__Exercise goal__
Output only the lines of the entries that follow, starting at the one with "Before and after one commit to HamBa-m/sci-scraper, a" and running down to the one with "Also changed, not shown: parts of 1", both included and unchanged.

═════ Available data

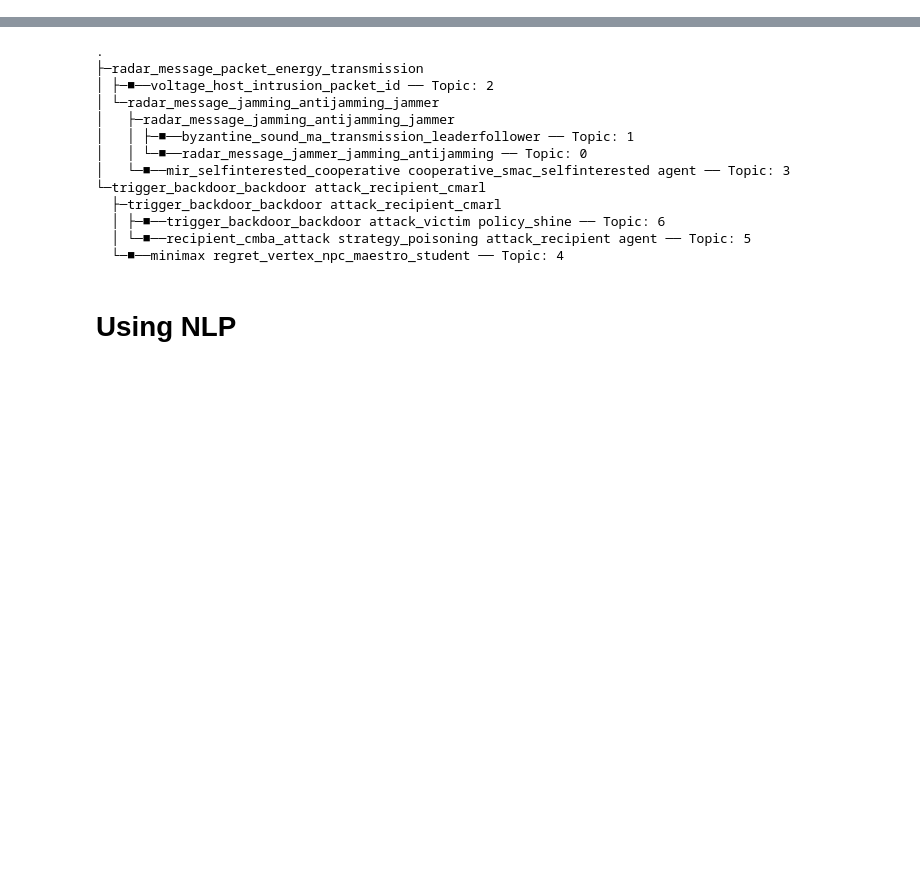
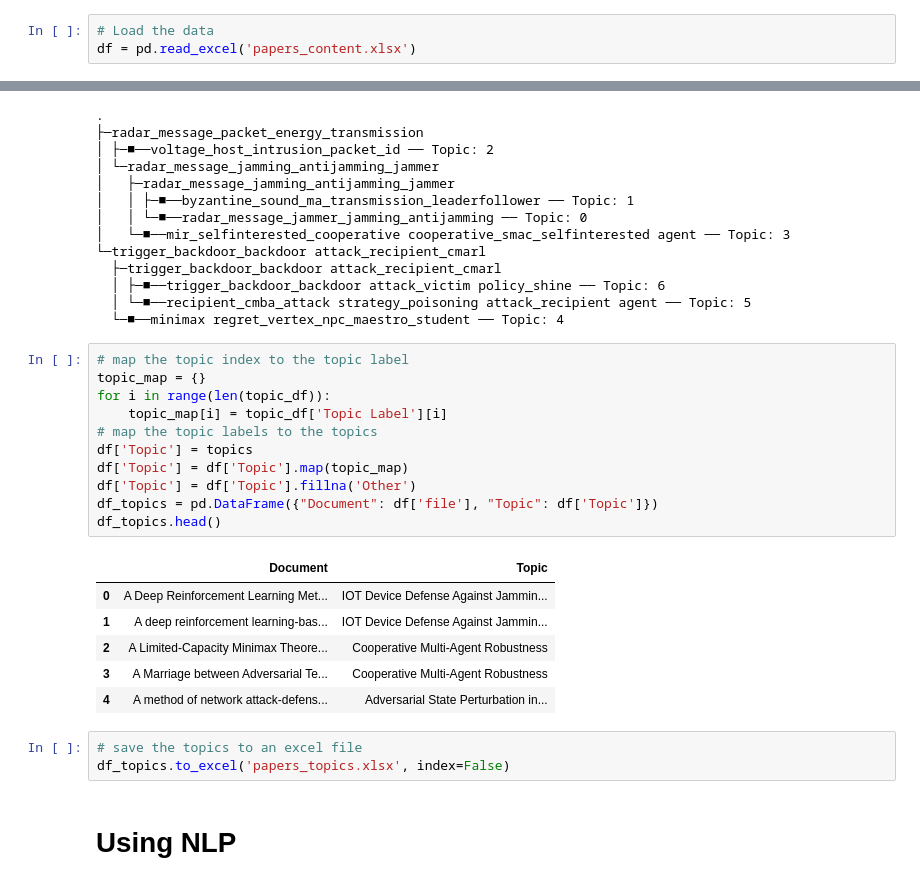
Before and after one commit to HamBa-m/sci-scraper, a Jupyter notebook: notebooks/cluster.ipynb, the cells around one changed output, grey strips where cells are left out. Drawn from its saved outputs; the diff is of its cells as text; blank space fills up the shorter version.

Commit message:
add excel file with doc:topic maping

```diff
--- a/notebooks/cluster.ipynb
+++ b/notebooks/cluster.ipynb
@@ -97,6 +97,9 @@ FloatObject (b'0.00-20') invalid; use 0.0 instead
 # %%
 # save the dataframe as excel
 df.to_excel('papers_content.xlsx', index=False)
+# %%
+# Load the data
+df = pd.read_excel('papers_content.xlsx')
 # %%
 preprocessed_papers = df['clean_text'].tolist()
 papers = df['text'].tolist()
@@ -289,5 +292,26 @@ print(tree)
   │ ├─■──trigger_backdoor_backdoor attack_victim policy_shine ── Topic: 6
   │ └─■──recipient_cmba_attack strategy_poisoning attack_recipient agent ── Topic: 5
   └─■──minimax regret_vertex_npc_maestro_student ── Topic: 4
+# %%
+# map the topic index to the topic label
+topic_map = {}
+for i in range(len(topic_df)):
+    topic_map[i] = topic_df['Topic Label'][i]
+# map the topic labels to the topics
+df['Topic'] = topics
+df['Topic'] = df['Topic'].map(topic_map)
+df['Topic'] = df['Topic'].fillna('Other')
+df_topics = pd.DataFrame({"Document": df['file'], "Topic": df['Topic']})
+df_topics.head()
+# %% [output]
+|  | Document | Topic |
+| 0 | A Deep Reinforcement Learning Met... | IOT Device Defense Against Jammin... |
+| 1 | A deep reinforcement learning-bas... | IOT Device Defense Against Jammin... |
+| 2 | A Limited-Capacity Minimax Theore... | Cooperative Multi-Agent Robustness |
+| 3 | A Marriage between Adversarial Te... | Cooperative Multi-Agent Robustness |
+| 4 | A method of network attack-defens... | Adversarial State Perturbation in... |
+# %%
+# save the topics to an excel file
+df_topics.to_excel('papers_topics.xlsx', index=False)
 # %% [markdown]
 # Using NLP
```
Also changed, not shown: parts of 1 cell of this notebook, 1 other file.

══════════
═════ Available data

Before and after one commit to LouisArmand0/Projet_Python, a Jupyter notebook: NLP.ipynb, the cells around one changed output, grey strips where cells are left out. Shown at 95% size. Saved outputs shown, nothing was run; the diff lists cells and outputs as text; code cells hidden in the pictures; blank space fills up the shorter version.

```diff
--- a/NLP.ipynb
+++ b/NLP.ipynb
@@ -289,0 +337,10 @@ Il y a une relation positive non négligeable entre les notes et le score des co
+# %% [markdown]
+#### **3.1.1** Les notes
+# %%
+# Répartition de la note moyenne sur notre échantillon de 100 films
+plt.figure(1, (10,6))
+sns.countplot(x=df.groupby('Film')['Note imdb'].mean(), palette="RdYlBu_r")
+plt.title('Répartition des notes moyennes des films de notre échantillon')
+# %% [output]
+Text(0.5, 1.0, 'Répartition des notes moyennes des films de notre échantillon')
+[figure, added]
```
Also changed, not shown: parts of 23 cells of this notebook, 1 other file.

══════════

__Reply to the exercise__
Before and after one commit to HamBa-m/sci-scraper, a Jupyter notebook: notebooks/cluster.ipynb, the cells around one changed output, grey strips where cells are left out. Drawn from its saved outputs; the diff is of its cells as text; blank space fills up the shorter version.

Commit message:
add excel file with doc:topic maping

```diff
--- a/notebooks/cluster.ipynb
+++ b/notebooks/cluster.ipynb
@@ -97,6 +97,9 @@ FloatObject (b'0.00-20') invalid; use 0.0 instead
 # %%
 # save the dataframe as excel
 df.to_excel('papers_content.xlsx', index=False)
+# %%
+# Load the data
+df = pd.read_excel('papers_content.xlsx')
 # %%
 preprocessed_papers = df['clean_text'].tolist()
 papers = df['text'].tolist()
@@ -289,5 +292,26 @@ print(tree)
   │ ├─■──trigger_backdoor_backdoor attack_victim policy_shine ── Topic: 6
   │ └─■──recipient_cmba_attack strategy_poisoning attack_recipient agent ── Topic: 5
   └─■──minimax regret_vertex_npc_maestro_student ── Topic: 4
+# %%
+# map the topic index to the topic label
+topic_map = {}
+for i in range(len(topic_df)):
+    topic_map[i] = topic_df['Topic Label'][i]
+# map the topic labels to the topics
+df['Topic'] = topics
+df['Topic'] = df['Topic'].map(topic_map)
+df['Topic'] = df['Topic'].fillna('Other')
+df_topics = pd.DataFrame({"Document": df['file'], "Topic": df['Topic']})
+df_topics.head()
+# %% [output]
+|  | Document | Topic |
+| 0 | A Deep Reinforcement Learning Met... | IOT Device Defense Against Jammin... |
+| 1 | A deep reinforcement learning-bas... | IOT Device Defense Against Jammin... |
+| 2 | A Limited-Capacity Minimax Theore... | Cooperative Multi-Agent Robustness |
+| 3 | A Marriage between Adversarial Te... | Cooperative Multi-Agent Robustness |
+| 4 | A method of network attack-defens... | Adversarial State Perturbation in... |
+# %%
+# save the topics to an excel file
+df_topics.to_excel('papers_topics.xlsx', index=False)
 # %% [markdown]
 # Using NLP
```
Also changed, not shown: parts of 1 cell of this notebook, 1 other file.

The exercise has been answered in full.